◆ Task to carry out ◆
The lines from the start of the records below through the line containing "each batch can" are to be copied exactly, both ends included, with nothing added.

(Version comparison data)
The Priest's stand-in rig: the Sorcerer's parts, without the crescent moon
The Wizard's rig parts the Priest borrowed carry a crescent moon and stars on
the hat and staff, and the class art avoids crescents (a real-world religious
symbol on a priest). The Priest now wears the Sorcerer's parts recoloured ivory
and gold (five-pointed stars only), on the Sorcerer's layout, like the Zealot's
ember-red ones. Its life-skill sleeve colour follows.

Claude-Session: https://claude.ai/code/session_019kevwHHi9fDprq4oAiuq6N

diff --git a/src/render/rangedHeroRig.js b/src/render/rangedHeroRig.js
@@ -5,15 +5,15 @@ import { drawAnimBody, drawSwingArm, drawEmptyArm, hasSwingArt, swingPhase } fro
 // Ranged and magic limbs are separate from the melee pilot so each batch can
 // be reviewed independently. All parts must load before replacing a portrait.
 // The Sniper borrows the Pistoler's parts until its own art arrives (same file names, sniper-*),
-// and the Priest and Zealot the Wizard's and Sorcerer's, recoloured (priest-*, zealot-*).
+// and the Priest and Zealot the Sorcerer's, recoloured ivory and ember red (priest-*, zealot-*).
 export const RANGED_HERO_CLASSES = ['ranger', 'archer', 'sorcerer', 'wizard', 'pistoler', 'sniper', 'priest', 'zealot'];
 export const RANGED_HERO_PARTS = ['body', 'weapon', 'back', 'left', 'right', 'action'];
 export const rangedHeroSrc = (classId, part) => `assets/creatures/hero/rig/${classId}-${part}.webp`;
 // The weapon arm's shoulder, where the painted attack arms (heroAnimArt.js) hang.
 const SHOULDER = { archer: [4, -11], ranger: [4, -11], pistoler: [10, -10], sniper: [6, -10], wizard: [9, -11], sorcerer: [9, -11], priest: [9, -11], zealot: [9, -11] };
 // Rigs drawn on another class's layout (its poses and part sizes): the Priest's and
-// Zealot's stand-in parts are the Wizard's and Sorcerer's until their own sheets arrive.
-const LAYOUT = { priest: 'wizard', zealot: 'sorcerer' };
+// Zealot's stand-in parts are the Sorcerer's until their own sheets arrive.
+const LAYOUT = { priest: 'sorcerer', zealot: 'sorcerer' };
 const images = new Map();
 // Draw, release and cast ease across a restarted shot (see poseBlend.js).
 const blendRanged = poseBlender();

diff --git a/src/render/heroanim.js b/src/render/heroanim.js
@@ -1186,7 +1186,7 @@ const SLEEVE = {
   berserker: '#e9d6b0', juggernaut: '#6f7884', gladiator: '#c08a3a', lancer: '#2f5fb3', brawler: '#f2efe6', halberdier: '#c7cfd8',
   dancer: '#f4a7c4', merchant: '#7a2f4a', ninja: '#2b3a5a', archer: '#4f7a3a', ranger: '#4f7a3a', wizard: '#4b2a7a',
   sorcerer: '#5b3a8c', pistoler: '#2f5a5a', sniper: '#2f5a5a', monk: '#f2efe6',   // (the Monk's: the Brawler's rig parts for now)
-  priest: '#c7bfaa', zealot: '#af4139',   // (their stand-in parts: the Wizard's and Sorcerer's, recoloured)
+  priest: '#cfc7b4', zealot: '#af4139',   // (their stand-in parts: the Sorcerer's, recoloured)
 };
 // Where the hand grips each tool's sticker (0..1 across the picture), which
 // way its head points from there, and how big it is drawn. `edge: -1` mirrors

◆ Exercise output ◆
The Priest's stand-in rig: the Sorcerer's parts, without the crescent moon
The Wizard's rig parts the Priest borrowed carry a crescent moon and stars on
the hat and staff, and the class art avoids crescents (a real-world religious
symbol on a priest). The Priest now wears the Sorcerer's parts recoloured ivory
and gold (five-pointed stars only), on the Sorcerer's layout, like the Zealot's
ember-red ones. Its life-skill sleeve colour follows.

Claude-Session: https://claude.ai/code/session_019kevwHHi9fDprq4oAiuq6N

diff --git a/src/render/rangedHeroRig.js b/src/render/rangedHeroRig.js
@@ -5,15 +5,15 @@ import { drawAnimBody, drawSwingArm, drawEmptyArm, hasSwingArt, swingPhase } fro
 // Ranged and magic limbs are separate from the melee pilot so each batch can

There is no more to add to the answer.